The sense of conjecture surrounding the group plays straight into their sound though, into the depth of their eerie brand of eclectic electronics.
When we catch up with Tom, he’s quickly able to unravel the obscurity behind the naming of Maximum Entropy.
“It was initially an idea from Ryan,” he says. “And once we had the title sorted, the songs came together pretty quickly.
“Everything is always just in motion, never standing still. That’s the meaning we took out of Maximum Entropy, and the same applies to music
“Everything is always just in motion, never standing still. That’s the meaning we took out of it, and the same applies to music – there are elements of songs on the new record upcycled from old samples, old demos, old songs from the first album, and there are elements where we’ve re-imagined early songs and created something new.”

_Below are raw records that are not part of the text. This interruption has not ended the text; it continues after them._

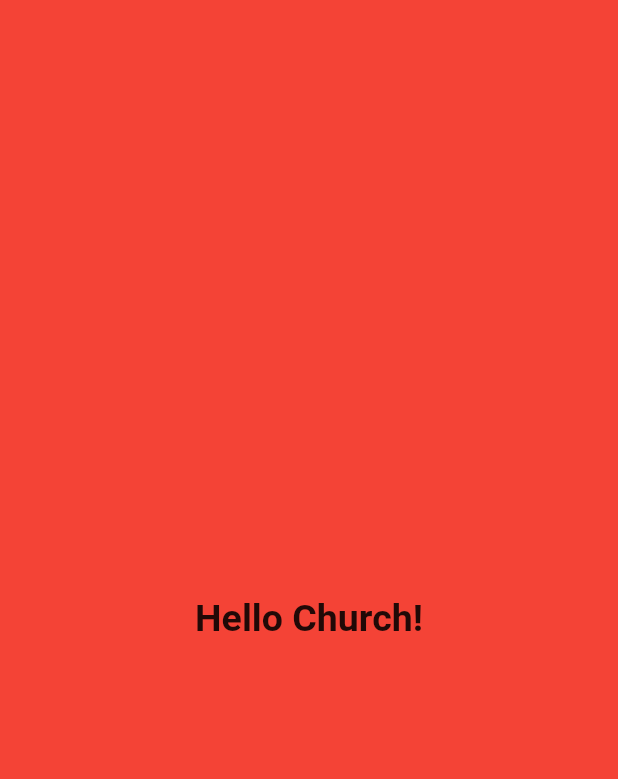
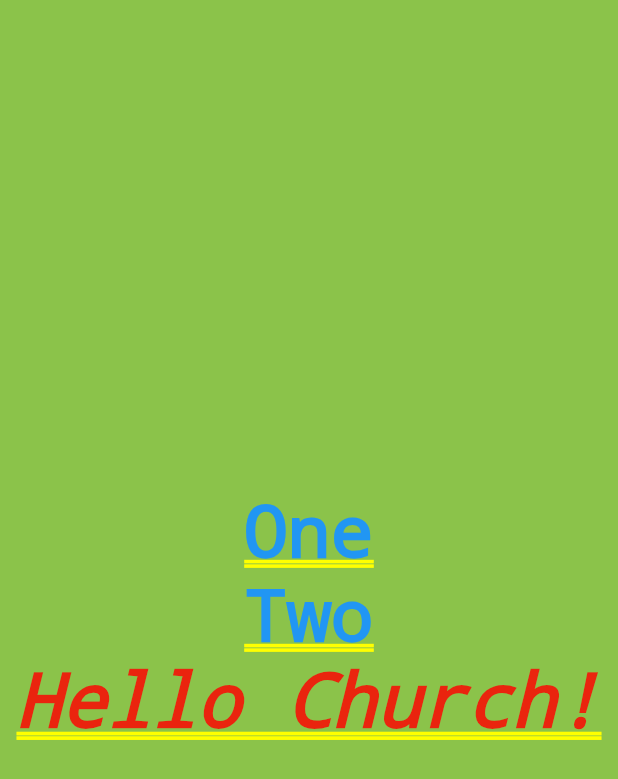
Before and after one commit to CharlesNJ/first_flutter_app, a Flutter app: the screen it shows after launch, on a phone screen of 412 x 824 dp. Shown: the top 779 px of the screen. Run offline on Flutter 3.47's test engine with Material 2 defaults, Android fonts, the phone set to English and light mode, and no system bars.

Commit message:
Container in a container

```diff
--- a/lib/main.dart
+++ b/lib/main.dart
@@ -1,9 +1,11 @@
+import 'package:first_flutter_app/ui/copy.dart';
 import 'package:flutter/material.dart';
-import './ui/copy.dart';
+
 
 void main() {
   runApp(new MaterialApp(
-    //color: Colors.red,
+    //color: Colors.red, //this doesn't have any affect because the
+    //container overwrites it
     home: new Welcome(),
 
   ));
--- a/lib/ui/copy.dart
+++ b/lib/ui/copy.dart
@@ -6,14 +6,30 @@ class Welcome extends StatelessWidget{
   @override
   Widget build(BuildContext context) {
     // TODO: implement build
-    return new Material(
-        color: Colors.red,
-        child: new Center(
-            child: new Text(
-                'Hello Church!',
-                textDirection: TextDirection.ltr,
-                style:new TextStyle(fontSize: 25, fontWeight: FontWeight.w700)))
+    return new Container(
+        color: Colors.lightGreen,
+           alignment: Alignment.center,
+           child: new Column(
+             mainAxisAlignment: MainAxisAlignment.center,
+             children: <Widget>[
+               new Text('One', textDirection: TextDirection.ltr,
+               style: new TextStyle(color: Colors.blue)),
+
+               new Text('Two',textDirection: TextDirection.ltr,
+                 style: new TextStyle(color: Colors.blue)),
+
+                new Container(
+                    child: new Text(
+                    'Hello Church!',
+                    textDirection: TextDirection.ltr,
+                    style:new TextStyle(fontSize:50 , fontWeight: FontWeight.w700,fontStyle: FontStyle.italic )))
+                 ]
+           )
+
+        //child: new Center(
+
     );
+
   }
 
 }
```
Also changed, not shown: pubspec.lock.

The eponymous principle will possibly create more questions than it will answer about the Welsh duo then, but after listening to the album, it seems to make perfect sense.
It’s strong enough to put you in a hypnotic trance of sorts and completely forget about the outside world.
Through single ‘Laws of Motion’ though, featuring M83’s Morgan Kibby, and through a cover of The Beloved’s 1992 hit ‘Sweet Harmony’, Man Without Country are able to bridge the gap from their mystic world to that of the mainstream better than they previously have been able to in the past.
Tom admits that in the crowded world of modern electronic music, this is the best way to draw the listeners in and lead them to more.
The artist continued: “Sweet Harmony is a song that I loved from my youth. I was always a pretty big fan of Ibiza Chill Out CDs, and it came on the radio last summer and reminded me of being a kid again.
“We didn’t want to revamp it, but more create a homage to the original. It was more for our own enjoyment than anything else, but it’s great that it’s out there now.